U.S. flag An official website of the United States government
  1. Home
  2. About FDA
  3. FDA Organization
  4. Oncology Center of Excellence
  5. Project Patient Voice
  6. Interpretation Guide
  1. Project Patient Voice

Interpretation Guide

On this page, the charts used in Project Patient Voice are further explained using the example of patient-reported nausea

The bar charts show the percent of patients reporting how often they had the symptom over six months. In many trials, less than half of the trial participants are still taking the drug at six months. The main reasons that trial participants stop taking the drug include progressive (worsening) disease, death, and drug toxicity. The bar charts include the number of trial participants who were still taking the drug at each week. Each bar represents a week and the colors correspond to the responses trial participants gave. On the outside of the bar graph under “N” are the number of participants who gave a response that week. The percentage in the green space is the group of patients who did not have the symptom that week.

The pie charts show the worst response a participant gave during the first 24 weeks of taking the drug. For example, at week 4, a participant might have reported “frequent” nausea, but after week 4 their nausea was occurring “occasionally” (representing an improvement). In the pie chart, this participant would be counted in the area of the pie chart representing “frequently”, because that was their worst nausea score.


Example: Nausea

In the study, patients were asked: "In the last 7 days, how OFTEN did you have NAUSEA?"

Patients scored how often they had Nausea on a 5-point scale (Never, Rarely, Occasionally, Frequently, Almost Constantly)

All Patients Who Completed the Questionnaire Described Their Experience of Nausea During the First 24 Weeks on Treatment:

Figure 1 shows the percent of patients reporting how often they had Nausea at each time point. For example, at week 2, 20% of patients taking Drug A had Nausea (ranging from Rarely to Frequently), while 80% reported no Nausea at the same time point. At week 5 there was the smallest number of patients with nausea (12%). At week 14 there was the largest number of patients with nausea (29%).

Figure 1. Patient-Reported Diarrhea During the First 24 Weeks on Treatment

This is an example of symptom data represented as two stacked bar charts. Parts of the example are highlighted and include explanatory text to help readers interpret the data. As an accessible alternative, each symptom page provides a link at the top of the page to an Excel file that contains complete symptom data.

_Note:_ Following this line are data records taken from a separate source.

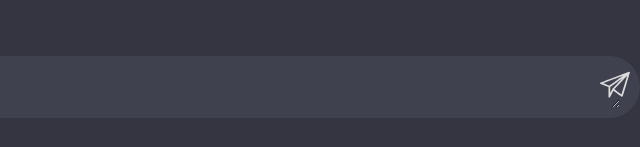
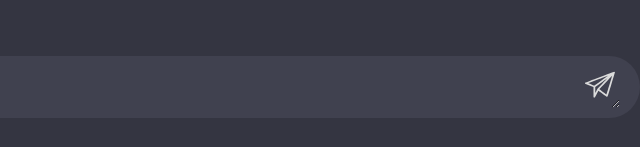
Before and after one commit to linnflux/isogpt, a website built with Vite: page client/index.html in a window 1280 px wide. Shown: the part 650-797 px from the top of the page, 640-1280 px from the left. Built offline with nearby package versions, Linux system fonts and the light colour scheme.

Commit message:
icon style

```diff
--- a/client/style.css
+++ b/client/style.css
@@ -164,5 +164,5 @@ button {
 form img {
   width: 30px;
   height: 30px;
-  margin-left: -30px;
+  margin-left: -60px;
 }
```
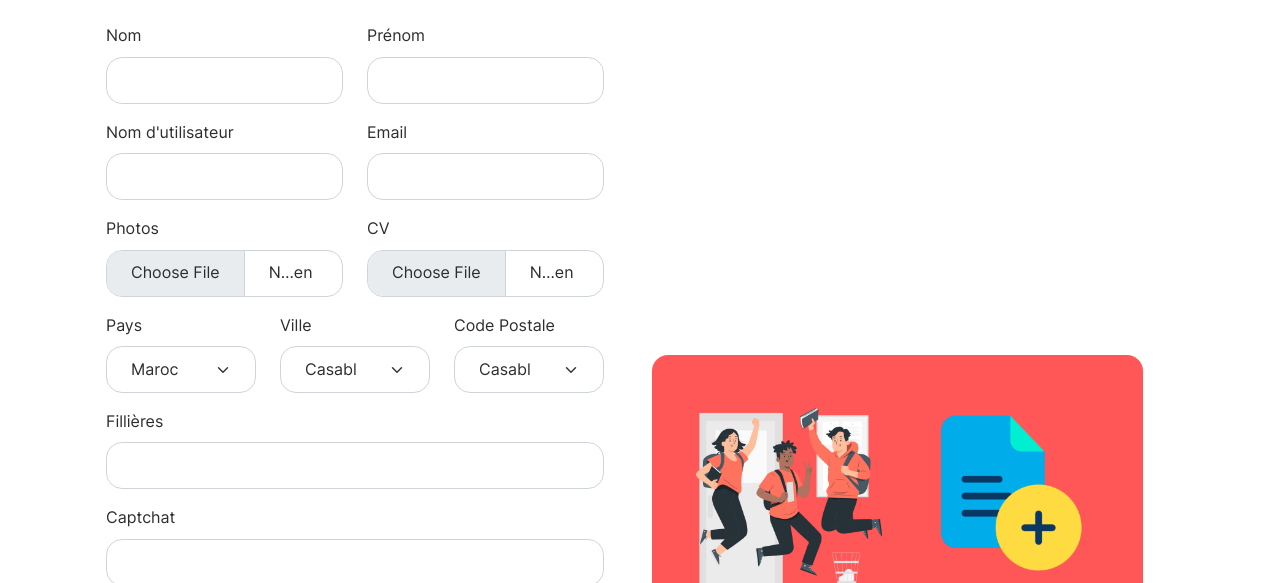
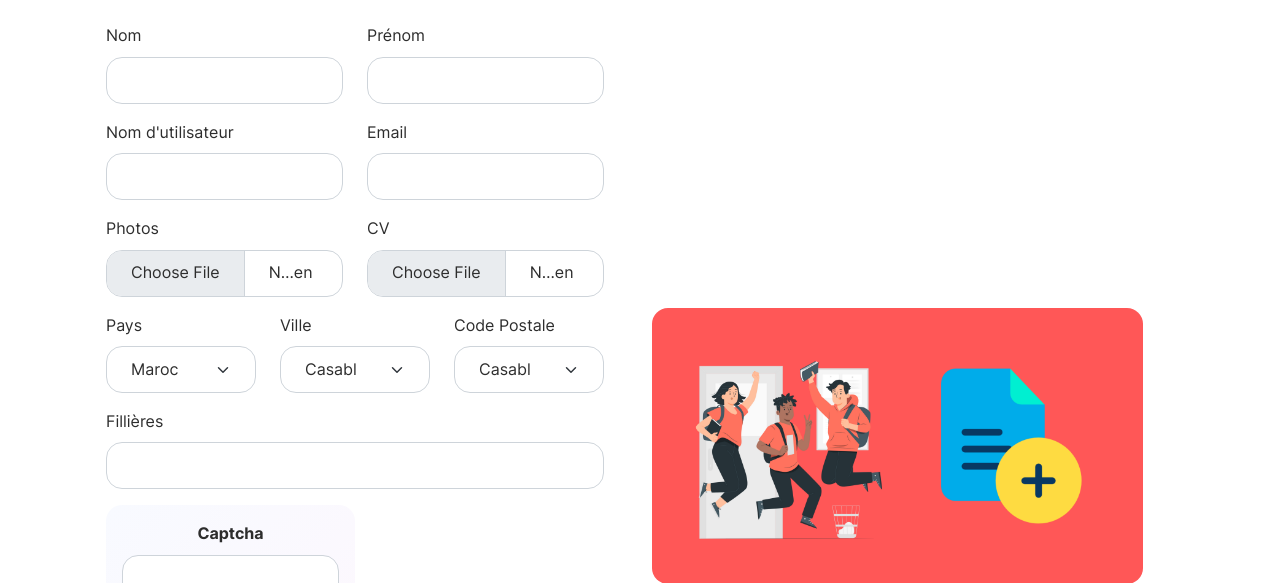
Before and after one commit to machkouroke/LOPStudents, a PHP site: page /view/add.php?title=1 in a window 1280 px wide. Shown: the part 239-822 px from the top of the page. Run offline with PHP 8.4, Linux system fonts and the light colour scheme.

Commit message:
Finalisation du captcha

```diff
--- a/view/add.php
+++ b/view/add.php
@@ -1,11 +1,11 @@
-<?php $title = "Ajouter " .$_GET["title"]; ?>
+<?php $title = "Ajouter " . $_GET["title"]; ?>
 <?php ob_start(); ?>
 <section class="py-5 mt-5">
 	<div class="container py-5">
 		<div class="row mb-4 mb-lg-5">
 			<div class="col-md-8 col-xl-6 text-center mx-auto">
 
-                <h2 class="fw-bold">Veuillez saisir les informations <?= $_GET["title"]?></h2>
+				<h2 class="fw-bold">Veuillez saisir les informations <?= $_GET["title"] ?></h2>
 			</div>
 		</div>
 		<div class="row d-flex justify-content-start justify-content-lg-start align-items-lg-center">
@@ -51,7 +51,7 @@
 						<div class="row">
 							<div class="col mb-3">
 								<label for="country" class="form-label">Pays</label>
-	                            <select id="country" name="country" class="form-select"  required>
+								<select id="country" name="country" class="form-select" required>
 									<option value="Bénin" selected>Bénin</option>
 									<option value="Maroc" selected>Maroc</option>
 								</select>
@@ -59,14 +59,14 @@
 
 							<div class="col mb-3">
 								<label for="city" class="form-label">Ville</label>
-	                            <select id="city" name="numBloc" class="form-select"  required>
+								<select id="city" name="numBloc" class="form-select" required>
 									<option value="Cotonou" selected>Cotonou</option>
 									<option value="Casablanca" selected>Casablanca</option>
 								</select>
 							</div>
 							<div class="col mb-3">
 								<label for="postale" class="form-label">Code Postale</label>
-	                            <select id="postale" name="postale" class="form-select"  required>
+								<select id="postale" name="postale" class="form-select" required>
 									<option value="25000" selected></option>
 									<option value="30000" selected>Casablanca</option>
 								</select>
@@ -78,14 +78,13 @@
 							</label>
 							<input class="form-control" type="text" name="studyField" id="studyField">
 						</div>
-	                    <div class="mb-3">
-		                    <label for="studyField" class="form-label">Captchat
+						<div class="mb-3 w-50 bg-primary-gradient rounded p-3 text-center">
+							<label for="studyField" class="form-label fw-bold ">Captcha
 							</label>
 							<input class="form-control" type="text" name="captcha" id="studyField">
-		                    <div class="text-center">
+							<div class="text-center p-4">
 								<i class="fas fa-redo refresh-captcha"></i>
-			                    <img class="captcha-image" src="assets/captcha.php" alt=""/>
-
+								<img class="captcha-image w-100" src="assets/captcha.php" alt=""/>
 							</div>
 						</div>
 
@@ -102,7 +101,7 @@
 				</div>
 			</div>
 			<div class="col ref-product " style="text-align: center;">
-	            <div  style="width: 90%;height: 100%; ">
+				<div style="width: 90%;height: 100%; ">
 					<img class="rounded ref-image img-responsive w-100 h-100"
 					     data-aos="fade-down" data-aos-once="true"
 					     src="assets/img/menu/add.png"
--- a/view/assets/captcha.php
+++ b/view/assets/captcha.php
@@ -1,8 +1,8 @@
 <?php
-
+    error_reporting(E_ALL);
     session_start();
 
-    $permitted_chars = 'ABCDEFGHJKLMNPQRSTUVWXYZ';
+    $permitted_chars = 'ABCDEFGHJKLMNPQRSTUVWXYZ123456789';
     function generate_string($input, $strength = 10): string
     {
         $input_length = strlen($input);
@@ -49,12 +49,11 @@
     $captcha_string = generate_string($permitted_chars, $string_length);
 
     $_SESSION['captcha_text'] = $captcha_string;
-    putenv('GDFONTPATH=' . dirname(__FILE__) . '/fonts');
+
     for ($i = 0; $i < $string_length; $i++) {
-        $letter_space = 170 / $string_length;
+        $letter_space = intval( 170 / $string_length);
         $initial = 15;
-
-        imagettftext($image, 24, rand(-15, 15), $initial + $i * $letter_space, rand(25, 45), $textcolors[rand(0, 1)], $fonts[array_rand($fonts)], $captcha_string[$i]);
+        imagettftext($image, 24, rand(-15, 15), $initial + $i * $letter_space , rand(25, 45), $textcolors[rand(0, 1)], $fonts[array_rand($fonts)], $captcha_string[$i]);
     }
 
     header('Content-type: image/png');
```
Lines whose indentation alone changed are shown as unchanged.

All responses from patients' experiences just before and up to week 24 on-treatment were included in the analysis. Some patients did not report their symptoms every week, therefore the number of patients may change week to week. Furthermore, not all patients remained on the treatment for 24 weeks (e.g., some stopped treatment for worsening disease) which is one reason for the change in the number of patients over the course of treatment.


Worst Response Option for Nausea That Patients Reported During the First 24 Weeks on Treatment

Figure 2 shows the worst response option reported by patients for Nausea during the first 24 weeks on treatment. For example, for patients taking Drug A, 43% never reported Nausea and 6% reported Nausea that, at its worst, occurred Frequently during the first 24 weeks on treatment. For patients taking Drug B, 13% never reported Nausea, and 25% reported Nausea that, at its worst, occurred Rarely during the first 24 weeks on treatment.

Figure 2. Worst Patient-Reported Nausea During the First 24 Weeks on Treatment

This is an example of symptom data represented as two pie charts. Parts of the example are highlighted and include explanatory text to help readers interpret the data. As an accessible alternative, each symptom page provides a link at the top of the page to an Excel file that contains complete symptom data.
Back to Top